[Front-end code change data]
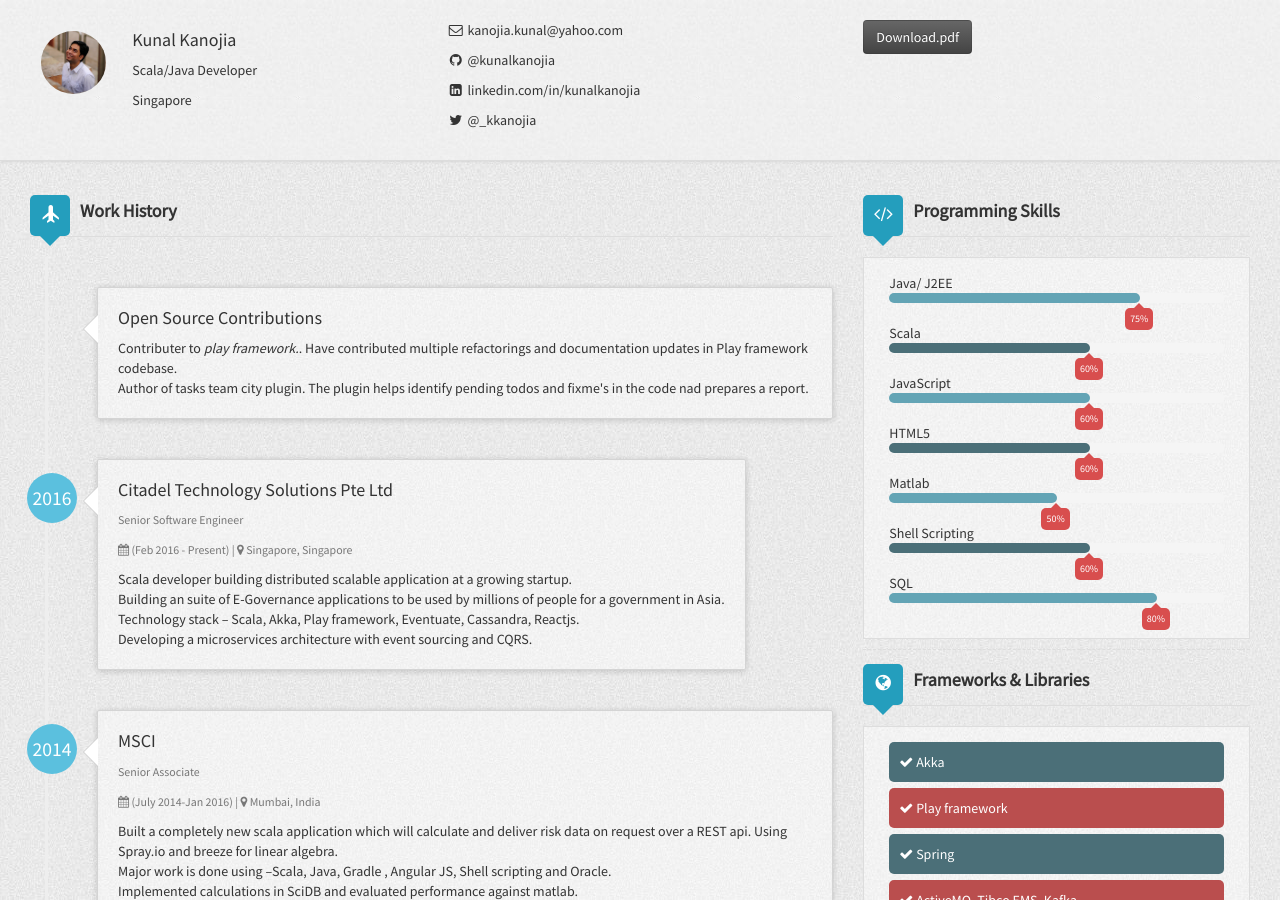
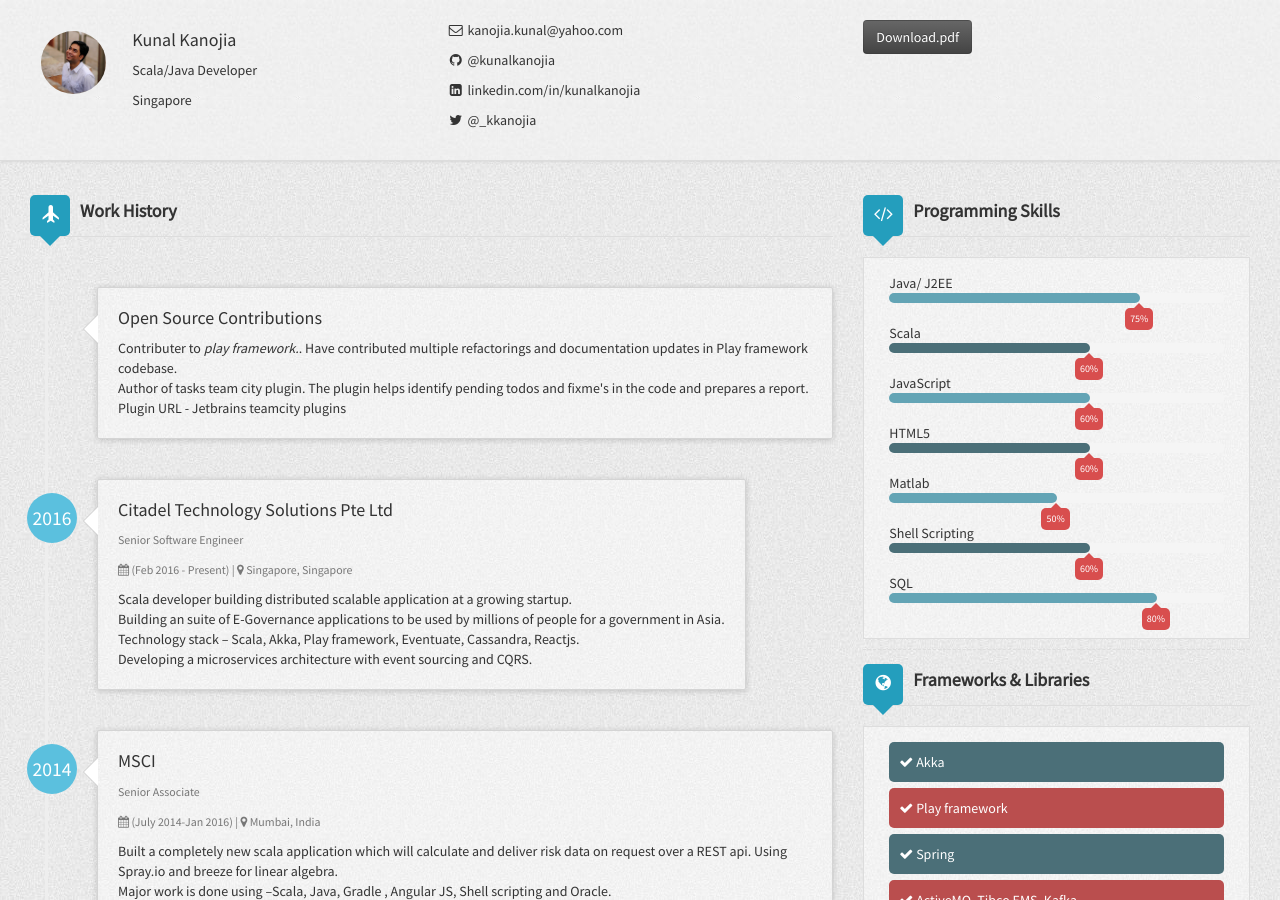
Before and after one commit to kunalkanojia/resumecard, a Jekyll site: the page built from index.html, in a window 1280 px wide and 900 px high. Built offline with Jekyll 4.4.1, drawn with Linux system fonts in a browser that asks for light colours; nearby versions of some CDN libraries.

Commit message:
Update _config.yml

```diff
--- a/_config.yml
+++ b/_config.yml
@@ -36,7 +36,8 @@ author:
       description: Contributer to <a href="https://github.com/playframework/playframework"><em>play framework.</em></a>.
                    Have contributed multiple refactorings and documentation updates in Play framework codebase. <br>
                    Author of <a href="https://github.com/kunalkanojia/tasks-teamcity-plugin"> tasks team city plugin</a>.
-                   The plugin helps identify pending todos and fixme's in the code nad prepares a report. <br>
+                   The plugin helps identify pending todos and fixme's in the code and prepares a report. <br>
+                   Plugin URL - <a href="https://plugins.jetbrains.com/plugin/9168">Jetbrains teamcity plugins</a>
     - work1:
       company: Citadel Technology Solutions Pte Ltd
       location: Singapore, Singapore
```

__Activity__
Please report every line in the entries above that holds the string "fixme".

__Solution for this exercise__
-                   The plugin helps identify pending todos and fixme's in the code nad prepares a report. <br>
+                   The plugin helps identify pending todos and fixme's in the code and prepares a report. <br>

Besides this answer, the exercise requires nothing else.